== Segment start ==

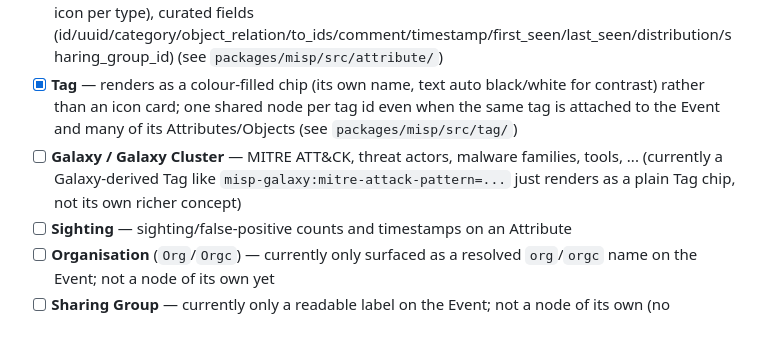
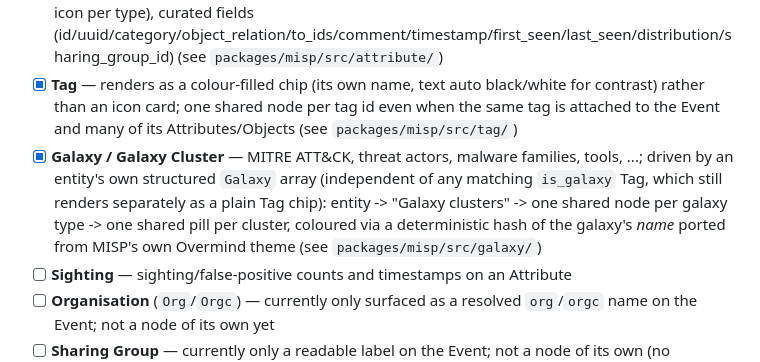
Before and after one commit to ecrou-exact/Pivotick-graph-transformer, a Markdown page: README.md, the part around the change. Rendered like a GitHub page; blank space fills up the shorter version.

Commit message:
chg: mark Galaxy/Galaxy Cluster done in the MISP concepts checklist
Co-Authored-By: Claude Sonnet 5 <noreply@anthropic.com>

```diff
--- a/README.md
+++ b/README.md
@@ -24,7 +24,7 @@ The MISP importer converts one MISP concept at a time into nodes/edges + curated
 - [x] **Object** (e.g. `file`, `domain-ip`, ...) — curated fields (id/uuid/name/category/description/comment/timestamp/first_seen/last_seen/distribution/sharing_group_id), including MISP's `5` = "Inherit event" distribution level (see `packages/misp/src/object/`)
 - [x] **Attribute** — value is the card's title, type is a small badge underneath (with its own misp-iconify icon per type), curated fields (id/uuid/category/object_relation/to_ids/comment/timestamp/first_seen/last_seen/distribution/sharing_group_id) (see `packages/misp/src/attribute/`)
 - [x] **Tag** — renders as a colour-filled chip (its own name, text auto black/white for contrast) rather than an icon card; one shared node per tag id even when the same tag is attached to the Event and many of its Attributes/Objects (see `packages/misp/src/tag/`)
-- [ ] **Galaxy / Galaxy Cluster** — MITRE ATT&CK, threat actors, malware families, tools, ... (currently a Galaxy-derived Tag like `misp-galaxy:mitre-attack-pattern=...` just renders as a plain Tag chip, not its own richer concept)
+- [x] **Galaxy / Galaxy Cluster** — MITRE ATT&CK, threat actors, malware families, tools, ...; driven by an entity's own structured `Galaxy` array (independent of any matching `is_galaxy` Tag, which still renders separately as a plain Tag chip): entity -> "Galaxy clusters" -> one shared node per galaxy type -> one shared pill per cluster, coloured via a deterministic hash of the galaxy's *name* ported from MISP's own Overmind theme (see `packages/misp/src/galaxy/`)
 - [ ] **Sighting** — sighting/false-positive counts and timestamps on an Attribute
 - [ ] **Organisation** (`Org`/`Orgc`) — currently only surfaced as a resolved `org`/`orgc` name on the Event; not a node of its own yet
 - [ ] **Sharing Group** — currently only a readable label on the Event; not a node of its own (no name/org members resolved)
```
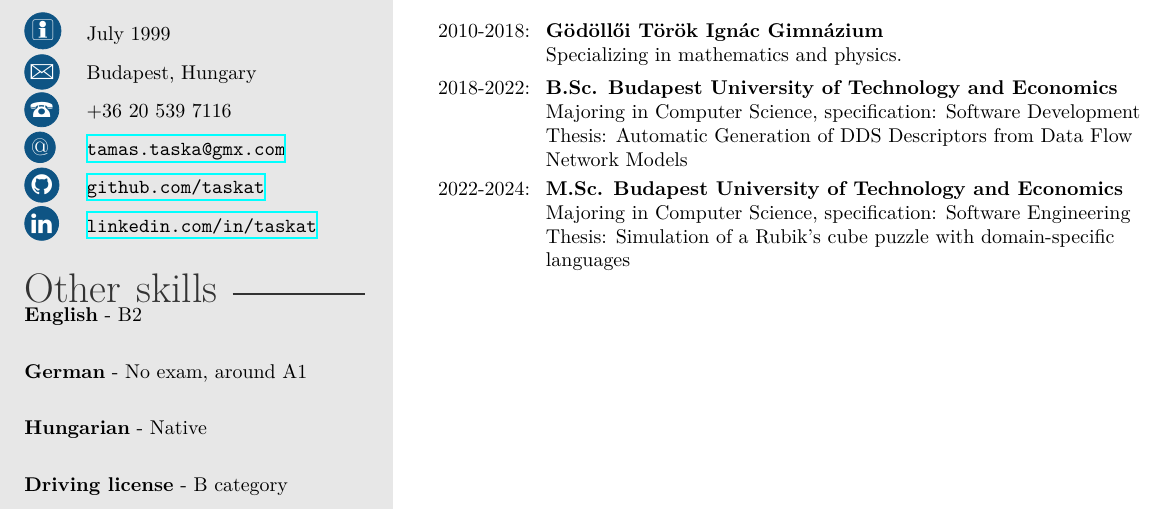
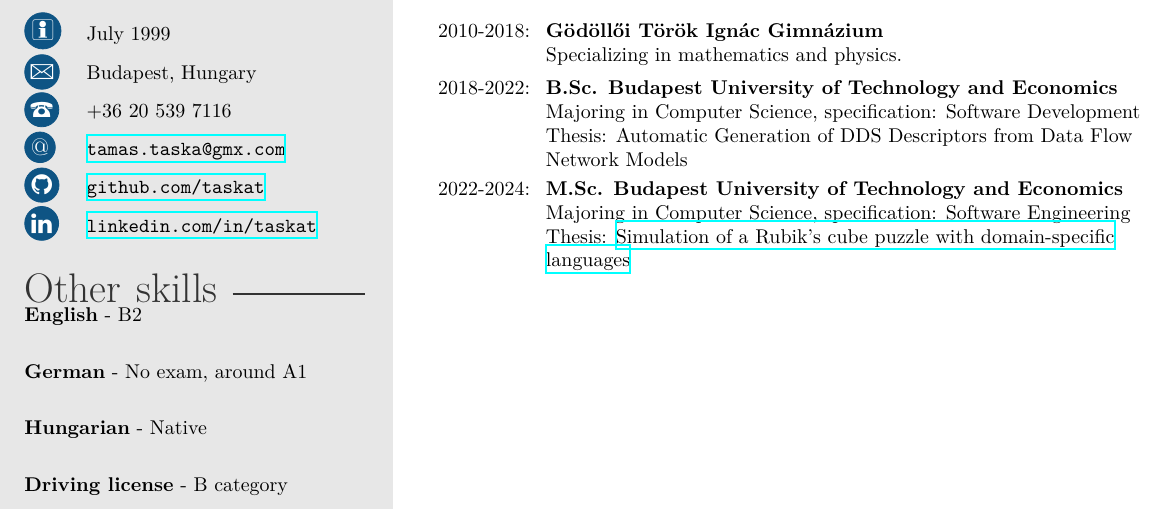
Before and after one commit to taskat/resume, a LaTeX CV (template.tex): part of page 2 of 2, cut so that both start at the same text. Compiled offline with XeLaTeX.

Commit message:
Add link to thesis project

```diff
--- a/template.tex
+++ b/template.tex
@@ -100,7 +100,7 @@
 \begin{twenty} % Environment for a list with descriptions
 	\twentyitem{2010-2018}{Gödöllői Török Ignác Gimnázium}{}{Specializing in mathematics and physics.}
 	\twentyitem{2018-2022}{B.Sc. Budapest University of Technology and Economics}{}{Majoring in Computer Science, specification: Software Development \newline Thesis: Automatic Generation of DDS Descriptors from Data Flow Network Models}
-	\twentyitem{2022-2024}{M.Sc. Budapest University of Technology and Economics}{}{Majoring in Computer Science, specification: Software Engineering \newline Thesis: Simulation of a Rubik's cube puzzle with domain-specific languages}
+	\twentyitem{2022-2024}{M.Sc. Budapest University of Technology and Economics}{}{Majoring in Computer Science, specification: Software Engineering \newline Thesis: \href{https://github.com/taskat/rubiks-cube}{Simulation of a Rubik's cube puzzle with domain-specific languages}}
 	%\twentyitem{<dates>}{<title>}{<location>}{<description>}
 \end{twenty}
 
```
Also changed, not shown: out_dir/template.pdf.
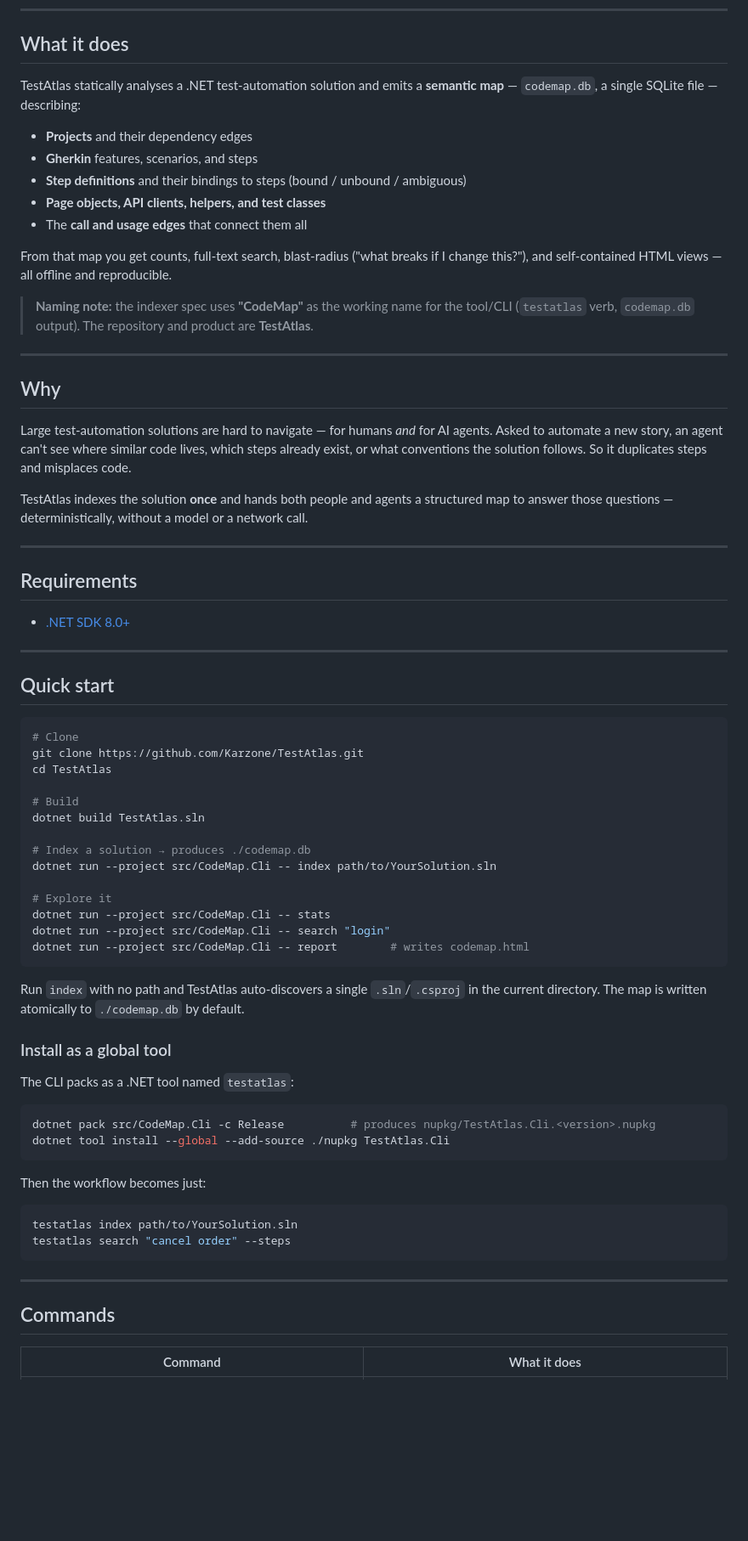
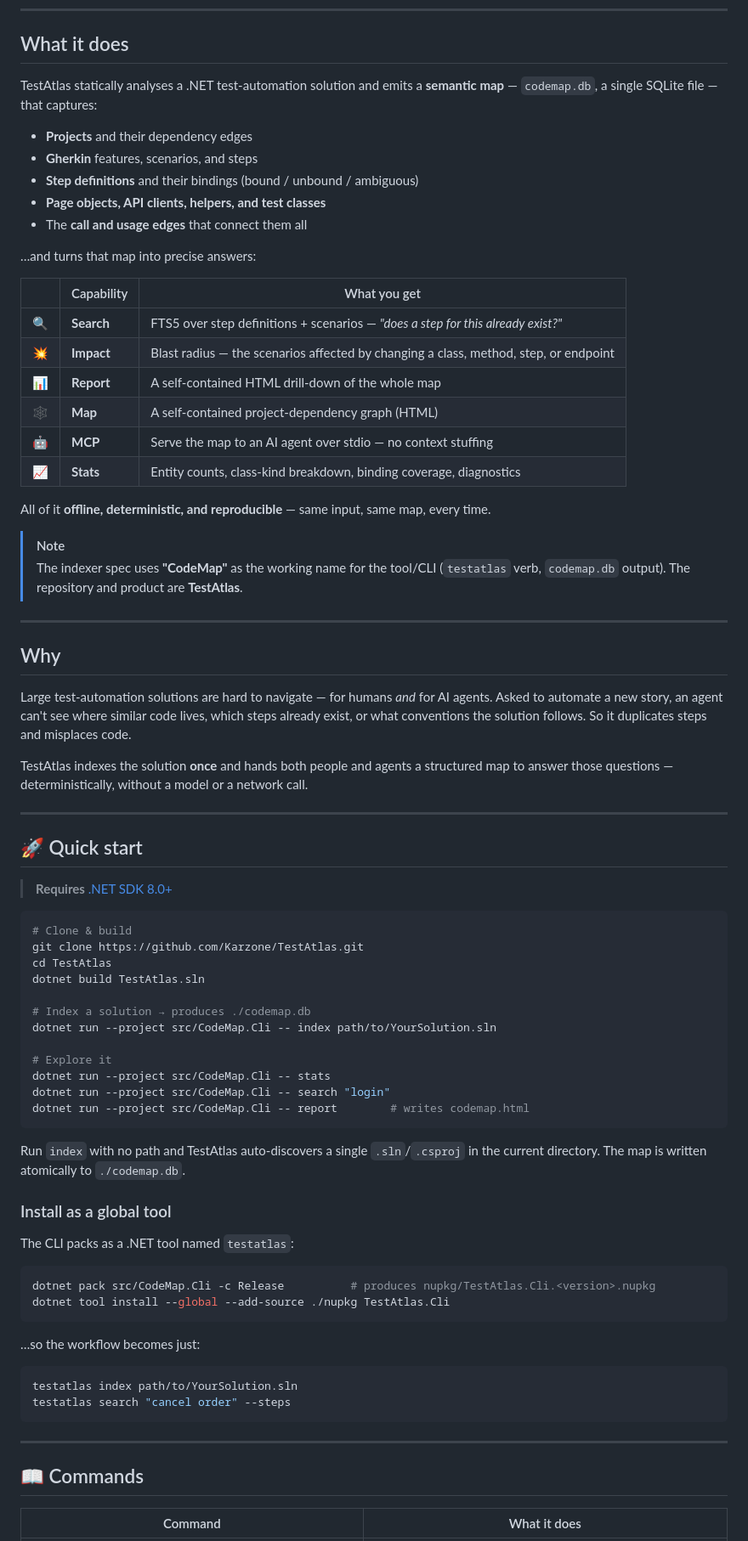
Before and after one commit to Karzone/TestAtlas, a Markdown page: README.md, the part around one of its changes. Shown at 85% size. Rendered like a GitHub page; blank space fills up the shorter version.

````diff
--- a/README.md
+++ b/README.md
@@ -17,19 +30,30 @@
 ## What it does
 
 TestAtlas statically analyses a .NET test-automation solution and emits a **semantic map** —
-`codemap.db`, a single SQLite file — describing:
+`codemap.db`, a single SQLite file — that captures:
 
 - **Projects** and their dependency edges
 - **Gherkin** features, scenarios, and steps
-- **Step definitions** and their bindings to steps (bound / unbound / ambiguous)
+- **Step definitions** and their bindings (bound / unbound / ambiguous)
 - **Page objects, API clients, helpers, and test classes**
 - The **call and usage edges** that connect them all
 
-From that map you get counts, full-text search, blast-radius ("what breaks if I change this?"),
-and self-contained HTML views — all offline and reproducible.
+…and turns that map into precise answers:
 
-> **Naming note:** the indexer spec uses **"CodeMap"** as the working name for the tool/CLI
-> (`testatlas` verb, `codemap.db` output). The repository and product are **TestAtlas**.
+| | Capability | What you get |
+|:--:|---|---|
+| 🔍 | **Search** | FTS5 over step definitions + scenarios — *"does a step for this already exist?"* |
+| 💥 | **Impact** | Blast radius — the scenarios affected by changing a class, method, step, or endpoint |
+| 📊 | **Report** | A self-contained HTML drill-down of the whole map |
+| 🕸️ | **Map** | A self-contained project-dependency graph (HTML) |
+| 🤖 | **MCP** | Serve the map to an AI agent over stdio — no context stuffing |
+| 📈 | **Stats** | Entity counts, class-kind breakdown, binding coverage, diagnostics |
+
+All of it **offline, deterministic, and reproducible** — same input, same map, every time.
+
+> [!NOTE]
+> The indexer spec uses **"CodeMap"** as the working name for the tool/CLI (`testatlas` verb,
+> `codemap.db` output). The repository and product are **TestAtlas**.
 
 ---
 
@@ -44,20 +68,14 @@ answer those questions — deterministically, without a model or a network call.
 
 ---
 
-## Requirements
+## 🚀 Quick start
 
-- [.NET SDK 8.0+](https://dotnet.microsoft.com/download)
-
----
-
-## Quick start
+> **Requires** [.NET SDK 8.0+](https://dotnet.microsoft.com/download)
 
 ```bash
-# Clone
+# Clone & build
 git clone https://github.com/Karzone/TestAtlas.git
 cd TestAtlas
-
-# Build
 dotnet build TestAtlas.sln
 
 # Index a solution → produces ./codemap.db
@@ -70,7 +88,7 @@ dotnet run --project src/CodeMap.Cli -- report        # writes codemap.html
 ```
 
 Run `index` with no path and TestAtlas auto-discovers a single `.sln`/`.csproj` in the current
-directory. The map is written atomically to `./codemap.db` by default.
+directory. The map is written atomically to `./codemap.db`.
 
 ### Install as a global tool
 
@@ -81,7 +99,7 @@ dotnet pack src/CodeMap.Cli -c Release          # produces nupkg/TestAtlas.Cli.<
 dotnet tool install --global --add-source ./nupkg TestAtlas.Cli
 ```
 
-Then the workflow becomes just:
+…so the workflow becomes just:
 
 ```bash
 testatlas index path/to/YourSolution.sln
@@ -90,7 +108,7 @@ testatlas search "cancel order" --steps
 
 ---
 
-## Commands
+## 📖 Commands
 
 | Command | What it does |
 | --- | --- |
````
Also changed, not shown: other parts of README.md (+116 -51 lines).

== Segment end ==

**AIM OF THE EXERCISE:** In your copy, include every record word for word but no pictures.

**RESULT:**
Before and after one commit to ecrou-exact/Pivotick-graph-transformer, a Markdown page: README.md, the part around the change. Rendered like a GitHub page; blank space fills up the shorter version.

Commit message:
chg: mark Galaxy/Galaxy Cluster done in the MISP concepts checklist
Co-Authored-By: Claude Sonnet 5 <noreply@anthropic.com>

```diff
--- a/README.md
+++ b/README.md
@@ -24,7 +24,7 @@ The MISP importer converts one MISP concept at a time into nodes/edges + curated
 - [x] **Object** (e.g. `file`, `domain-ip`, ...) — curated fields (id/uuid/name/category/description/comment/timestamp/first_seen/last_seen/distribution/sharing_group_id), including MISP's `5` = "Inherit event" distribution level (see `packages/misp/src/object/`)
 - [x] **Attribute** — value is the card's title, type is a small badge underneath (with its own misp-iconify icon per type), curated fields (id/uuid/category/object_relation/to_ids/comment/timestamp/first_seen/last_seen/distribution/sharing_group_id) (see `packages/misp/src/attribute/`)
 - [x] **Tag** — renders as a colour-filled chip (its own name, text auto black/white for contrast) rather than an icon card; one shared node per tag id even when the same tag is attached to the Event and many of its Attributes/Objects (see `packages/misp/src/tag/`)
-- [ ] **Galaxy / Galaxy Cluster** — MITRE ATT&CK, threat actors, malware families, tools, ... (currently a Galaxy-derived Tag like `misp-galaxy:mitre-attack-pattern=...` just renders as a plain Tag chip, not its own richer concept)
+- [x] **Galaxy / Galaxy Cluster** — MITRE ATT&CK, threat actors, malware families, tools, ...; driven by an entity's own structured `Galaxy` array (independent of any matching `is_galaxy` Tag, which still renders separately as a plain Tag chip): entity -> "Galaxy clusters" -> one shared node per galaxy type -> one shared pill per cluster, coloured via a deterministic hash of the galaxy's *name* ported from MISP's own Overmind theme (see `packages/misp/src/galaxy/`)
 - [ ] **Sighting** — sighting/false-positive counts and timestamps on an Attribute
 - [ ] **Organisation** (`Org`/`Orgc`) — currently only surfaced as a resolved `org`/`orgc` name on the Event; not a node of its own yet
 - [ ] **Sharing Group** — currently only a readable label on the Event; not a node of its own (no name/org members resolved)
```
Before and after one commit to taskat/resume, a LaTeX CV (template.tex): part of page 2 of 2, cut so that both start at the same text. Compiled offline with XeLaTeX.

Commit message:
Add link to thesis project

```diff
--- a/template.tex
+++ b/template.tex
@@ -100,7 +100,7 @@
 \begin{twenty} % Environment for a list with descriptions
 	\twentyitem{2010-2018}{Gödöllői Török Ignác Gimnázium}{}{Specializing in mathematics and physics.}
 	\twentyitem{2018-2022}{B.Sc. Budapest University of Technology and Economics}{}{Majoring in Computer Science, specification: Software Development \newline Thesis: Automatic Generation of DDS Descriptors from Data Flow Network Models}
-	\twentyitem{2022-2024}{M.Sc. Budapest University of Technology and Economics}{}{Majoring in Computer Science, specification: Software Engineering \newline Thesis: Simulation of a Rubik's cube puzzle with domain-specific languages}
+	\twentyitem{2022-2024}{M.Sc. Budapest University of Technology and Economics}{}{Majoring in Computer Science, specification: Software Engineering \newline Thesis: \href{https://github.com/taskat/rubiks-cube}{Simulation of a Rubik's cube puzzle with domain-specific languages}}
 	%\twentyitem{<dates>}{<title>}{<location>}{<description>}
 \end{twenty}
 
```
Also changed, not shown: out_dir/template.pdf.
Before and after one commit to Karzone/TestAtlas, a Markdown page: README.md, the part around one of its changes. Shown at 85% size. Rendered like a GitHub page; blank space fills up the shorter version.

````diff
--- a/README.md
+++ b/README.md
@@ -17,19 +30,30 @@
 ## What it does
 
 TestAtlas statically analyses a .NET test-automation solution and emits a **semantic map** —
-`codemap.db`, a single SQLite file — describing:
+`codemap.db`, a single SQLite file — that captures:
 
 - **Projects** and their dependency edges
 - **Gherkin** features, scenarios, and steps
-- **Step definitions** and their bindings to steps (bound / unbound / ambiguous)
+- **Step definitions** and their bindings (bound / unbound / ambiguous)
 - **Page objects, API clients, helpers, and test classes**
 - The **call and usage edges** that connect them all
 
-From that map you get counts, full-text search, blast-radius ("what breaks if I change this?"),
-and self-contained HTML views — all offline and reproducible.
+…and turns that map into precise answers:
 
-> **Naming note:** the indexer spec uses **"CodeMap"** as the working name for the tool/CLI
-> (`testatlas` verb, `codemap.db` output). The repository and product are **TestAtlas**.
+| | Capability | What you get |
+|:--:|---|---|
+| 🔍 | **Search** | FTS5 over step definitions + scenarios — *"does a step for this already exist?"* |
+| 💥 | **Impact** | Blast radius — the scenarios affected by changing a class, method, step, or endpoint |
+| 📊 | **Report** | A self-contained HTML drill-down of the whole map |
+| 🕸️ | **Map** | A self-contained project-dependency graph (HTML) |
+| 🤖 | **MCP** | Serve the map to an AI agent over stdio — no context stuffing |
+| 📈 | **Stats** | Entity counts, class-kind breakdown, binding coverage, diagnostics |
+
+All of it **offline, deterministic, and reproducible** — same input, same map, every time.
+
+> [!NOTE]
+> The indexer spec uses **"CodeMap"** as the working name for the tool/CLI (`testatlas` verb,
+> `codemap.db` output). The repository and product are **TestAtlas**.
 
 ---
 
@@ -44,20 +68,14 @@ answer those questions — deterministically, without a model or a network call.
 
 ---
 
-## Requirements
+## 🚀 Quick start
 
-- [.NET SDK 8.0+](https://dotnet.microsoft.com/download)
-
----
-
-## Quick start
+> **Requires** [.NET SDK 8.0+](https://dotnet.microsoft.com/download)
 
 ```bash
-# Clone
+# Clone & build
 git clone https://github.com/Karzone/TestAtlas.git
 cd TestAtlas
-
-# Build
 dotnet build TestAtlas.sln
 
 # Index a solution → produces ./codemap.db
@@ -70,7 +88,7 @@ dotnet run --project src/CodeMap.Cli -- report        # writes codemap.html
 ```
 
 Run `index` with no path and TestAtlas auto-discovers a single `.sln`/`.csproj` in the current
-directory. The map is written atomically to `./codemap.db` by default.
+directory. The map is written atomically to `./codemap.db`.
 
 ### Install as a global tool
 
@@ -81,7 +99,7 @@ dotnet pack src/CodeMap.Cli -c Release          # produces nupkg/TestAtlas.Cli.<
 dotnet tool install --global --add-source ./nupkg TestAtlas.Cli
 ```
 
-Then the workflow becomes just:
+…so the workflow becomes just:
 
 ```bash
 testatlas index path/to/YourSolution.sln
@@ -90,7 +108,7 @@ testatlas search "cancel order" --steps
 
 ---
 
-## Commands
+## 📖 Commands
 
 | Command | What it does |
 | --- | --- |
````
Also changed, not shown: other parts of README.md (+116 -51 lines).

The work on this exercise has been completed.